» **About this exercise**: Looking through the entries, count each line where the string "height" occurs, and write only the total.

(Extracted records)
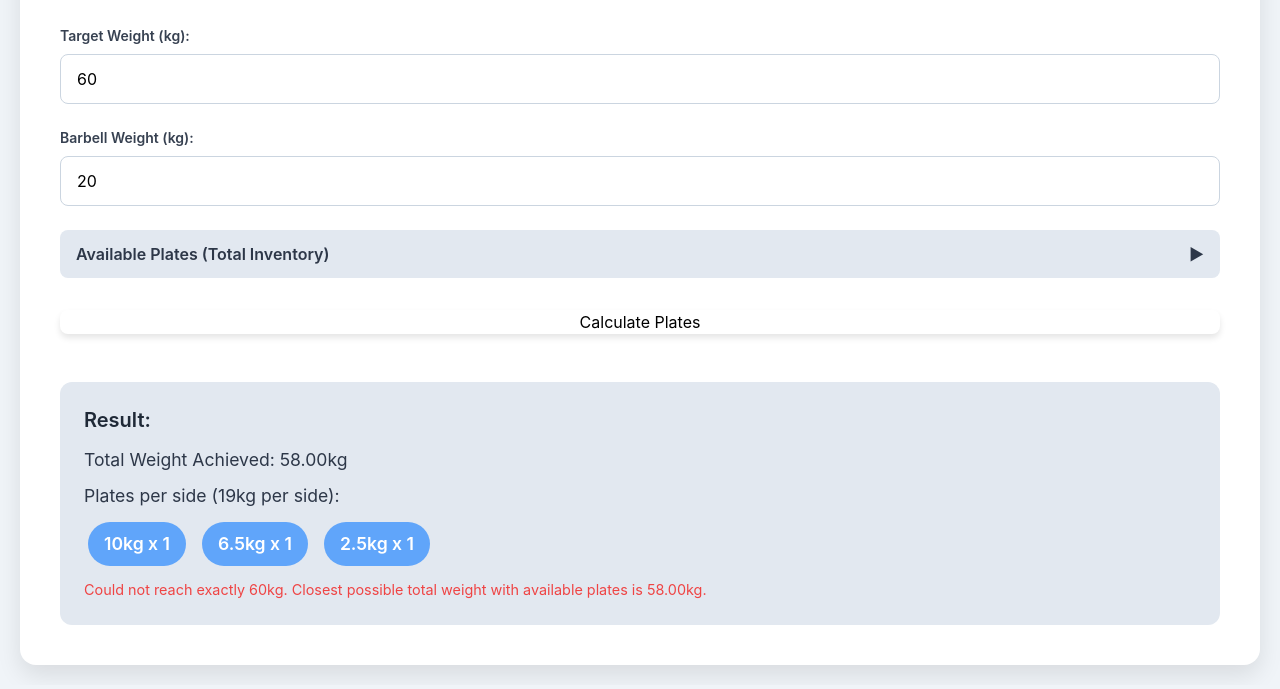
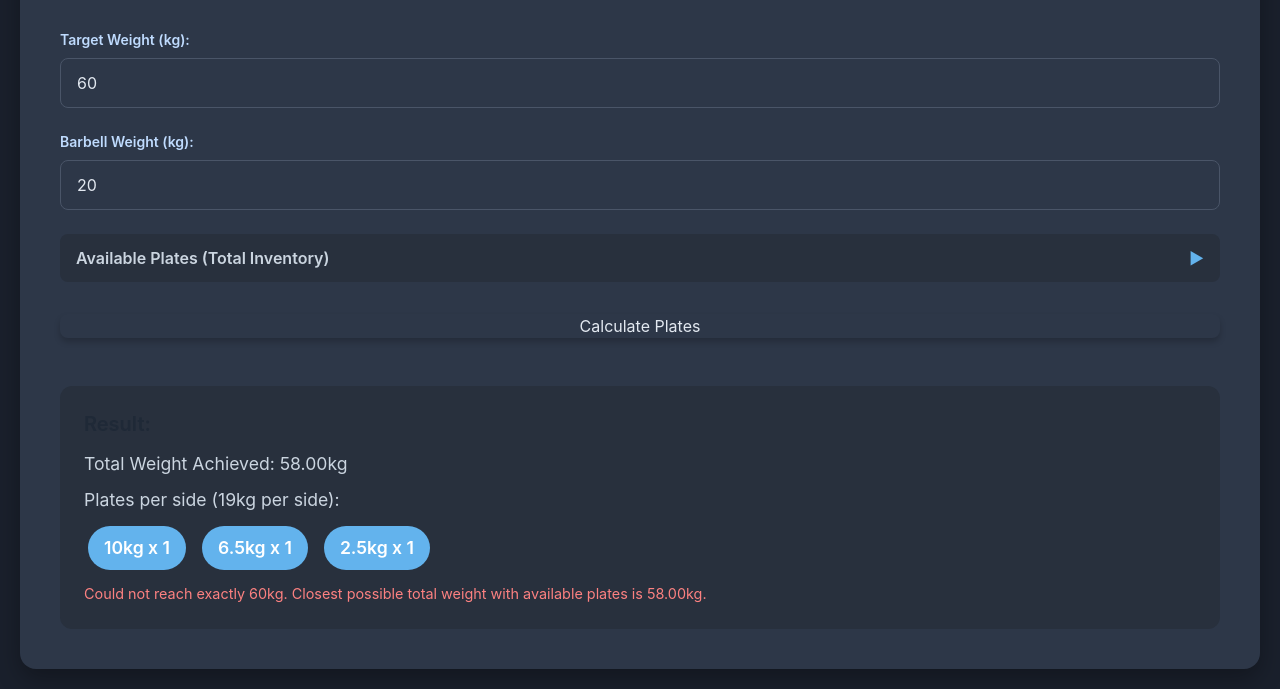
Before and after one commit to jakmar86/barbell-plate-calculator, a plain HTML site: page index.html in a window 1280 px wide. Shown: the part 118-807 px from the top of the page. Drawn offline with nearby package versions, Linux system fonts and the light colour scheme.

Commit message:
Update index.html

```diff
--- a/index.html
+++ b/index.html
@@ -10,18 +10,19 @@
         /* Custom styles for Inter font and general body styling */
         body {
             font-family: 'Inter', sans-serif;
-            background-color: #f0f4f8; /* Light blue-gray background */
+            background-color: #1a202c; /* Dark background */
             display: flex;
             justify-content: center;
             align-items: flex-start; /* Align to top for better scrolling on small screens */
             min-height: 100vh;
             padding: 20px;
             box-sizing: border-box;
+            color: #e2e8f0; /* Light text color for body */
         }
         .container {
-            background-color: #ffffff;
+            background-color: #2d3748; /* Slightly lighter dark for container */
             border-radius: 1rem; /* Rounded corners */
-            box-shadow: 0 10px 25px rgba(0, 0, 0, 0.1);
+            box-shadow: 0 10px 25px rgba(0, 0, 0, 0.3); /* Darker shadow */
             padding: 2.5rem;
             max-width: 600px;
             width: 100%;
@@ -31,7 +32,9 @@
         }
         input[type="number"],
         input[type="text"] {
-            border: 1px solid #cbd5e0; /* Light gray border */
+            border: 1px solid #4a5568; /* Darker gray border */
+            background-color: #2d3748; /* Match container background */
+            color: #e2e8f0; /* Light text color */
             border-radius: 0.5rem;
             padding: 0.75rem 1rem;
             width: 100%;
@@ -41,21 +44,21 @@
         input[type="number"]:focus,
         input[type="text"]:focus {
             outline: none;
-            border-color: #3b82f6; /* Blue focus border */
-            box-shadow: 0 0 0 3px rgba(59, 130, 246, 0.25); /* Light blue shadow */
+            border-color: #63b3ed; /* Lighter blue focus border */
+            box-shadow: 0 0 0 3px rgba(99, 179, 237, 0.25); /* Light blue shadow */
         }
         button {
-            background-color: #3b82f6; /* Blue button */
+            background-color: #4299e1; /* Blue button */
             color: #ffffff;
             padding: 0.75rem 1.5rem;
             border-radius: 0.5rem;
             font-weight: 600;
             cursor: pointer;
             transition: background-color 0.2s ease-in-out, transform 0.1s ease-in-out;
-            box-shadow: 0 4px 6px rgba(0, 0, 0, 0.1);
+            box-shadow: 0 4px 6px rgba(0, 0, 0, 0.2); /* Darker shadow */
         }
         button:hover {
-            background-color: #2563eb; /* Darker blue on hover */
+            background-color: #3182ce; /* Darker blue on hover */
             transform: translateY(-1px);
         }
         button:active {
@@ -63,16 +66,16 @@
             box-shadow: none;
         }
         .result-box {
-            background-color: #e2e8f0; /* Lighter blue-gray for results */
+            background-color: #28303d; /* Even darker for results box */
             border-radius: 0.75rem;
             padding: 1.5rem;
             margin-top: 1.5rem;
             font-size: 1.1rem;
-            color: #2d3748; /* Darker text */
+            color: #cbd5e0; /* Lighter text */
             line-height: 1.6;
         }
         .error-message {
-            color: #ef4444; /* Red for errors */
+            color: #fc8181; /* Lighter red for errors */
             font-size: 0.9rem;
             margin-top: 0.5rem;
         }
@@ -80,7 +83,7 @@
             display: inline-flex;
             align-items: center;
             justify-content: center;
-            background-color: #60a5fa; /* Medium blue for plates */
+            background-color: #63b3ed; /* Lighter blue for plates */
             color: white;
             border-radius: 9999px; /* Fully rounded */
             padding: 0.5rem 1rem;
@@ -100,14 +103,14 @@
             align-items: center;
             justify-content: space-between;
             margin-bottom: 0.5rem;
-            background-color: #f8fafc;
+            background-color: #2d3748; /* Match container background */
             padding: 0.75rem 1rem;
             border-radius: 0.5rem;
-            border: 1px solid #e2e8f0;
+            border: 1px solid #4a5568; /* Darker border */
         }
         .plate-selector-row label {
             font-weight: 500;
-            color: #4a5568;
+            color: #cbd5e0; /* Light text color */
             flex-grow: 1;
         }
         .quantity-controls {
@@ -116,7 +119,7 @@
             gap: 0.5rem;
         }
         .quantity-button {
-            background-color: #a0aec0; /* Gray button */
+            background-color: #718096; /* Darker gray button */
             color: white;
             border-radius: 0.25rem;
             width: 30px;
@@ -130,13 +133,17 @@
             transition: background-color 0.2s ease-in-out;
         }
         .quantity-button:hover {
-            background-color: #718096; /* Darker gray on hover */
+            background-color: #a0aec0; /* Lighter gray on hover */
         }
         .quantity-input {
             width: 50px;
             text-align: center;
             -moz-appearance: textfield; /* Firefox */
             appearance: textfield; /* Other browsers */
+            background-color: #2d3748; /* Match container background */
+            color: #e2e8f0; /* Light text color */
+            border: 1px solid #4a5568; /* Darker border */
+            border-radius: 0.25rem;
         }
         .quantity-input::-webkit-outer-spin-button,
         .quantity-input::-webkit-inner-spin-button {
@@ -149,20 +156,21 @@
             display: flex;
             justify-content: space-between;
             align-items: center;
-            background-color: #e2e8f0; /* Lighter blue-gray for header */
+            background-color: #28303d; /* Darker for header */
             padding: 0.75rem 1rem;
             border-radius: 0.5rem;
             cursor: pointer;
             margin-bottom: 0.5rem;
             font-weight: 600;
-            color: #2d3748;
+            color: #cbd5e0; /* Light text */
             transition: background-color 0.2s ease-in-out;
         }
         .collapsible-header:hover {
-            background-color: #cbd5e0;
+            background-color: #1a202c; /* Even darker on hover */
         }
         .collapsible-icon {
             transition: transform 0.3s ease-in-out;
+            color: #63b3ed; /* Blue icon */
         }
         .collapsible-content {
             max-height: 0;
@@ -171,26 +179,53 @@
             padding: 0 1rem; /* Initial padding, will expand */
         }
         .collapsible-content.expanded {
-            max-height: 500px; /* Adjust based on expected content height */
+            max-height: 900px; /* Increased expansion height */
             padding: 1rem; /* Expanded padding */
         }
         .collapsible-icon.rotated {
             transform: rotate(90deg);
         }
+
+        /* Adjusted for inner scrollable content */
+        #plateInventorySection {
+            max-height: 600px; /* Increased to 3x the previous 200px */
+            overflow-y: auto; /* Enable vertical scrolling */
+            padding-right: 10px; /* Add some padding to prevent scrollbar from overlapping content */
+            background-color: #2d3748; /* Match container background */
+            border: 1px solid #4a5568; /* Darker border */
+        }
+        /* Message box dark theme */
+        #messageBox .bg-white {
+            background-color: #2d3748; /* Dark background */
+            color: #e2e8f0; /* Light text */
+        }
+        #messageBoxTitle {
+            color: #e2e8f0; /* Light title text */
+        }
+        #messageBoxContent {
+            color: #cbd5e0; /* Lighter content text */
+        }
+        #messageBoxCloseBtn {
+            background-color: #4299e1; /* Blue button */
+            color: white;
+        }
+        #messageBoxCloseBtn:hover {
+            background-color: #3182ce; /* Darker blue on hover */
+        }
     </style>
 </head>
 <body>
     <div class="container">
-        <h1 class="text-3xl font-bold text-center text-gray-800 mb-6">Barbell Plate Calculator</h1>
+        <h1 class="text-4xl font-bold text-center text-blue-300 mb-6">Barbell Plate Calculator</h1>
 
         <!-- Input Section -->
         <div class="input-group">
-            <label for="targetWeight" class="block text-gray-700 text-sm font-semibold mb-2">Target Weight (kg):</label>
+            <label for="targetWeight" class="block text-blue-200 text-sm font-semibold mb-2">Target Weight (kg):</label>
             <input type="number" id="targetWeight" placeholder="e.g., 100" class="w-full" min="0" value="60">
         </div>
 
         <div class="input-group">
-            <label for="barbellWeight" class="block text-gray-700 text-sm font-semibold mb-2">Barbell Weight (kg):</label>
+            <label for="barbellWeight" class="block text-blue-200 text-sm font-semibold mb-2">Barbell Weight (kg):</label>
             <input type="number" id="barbellWeight" placeholder="e.g., 20" class="w-full" min="0" value="20">
         </div>
 
```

» **Answer below**: 6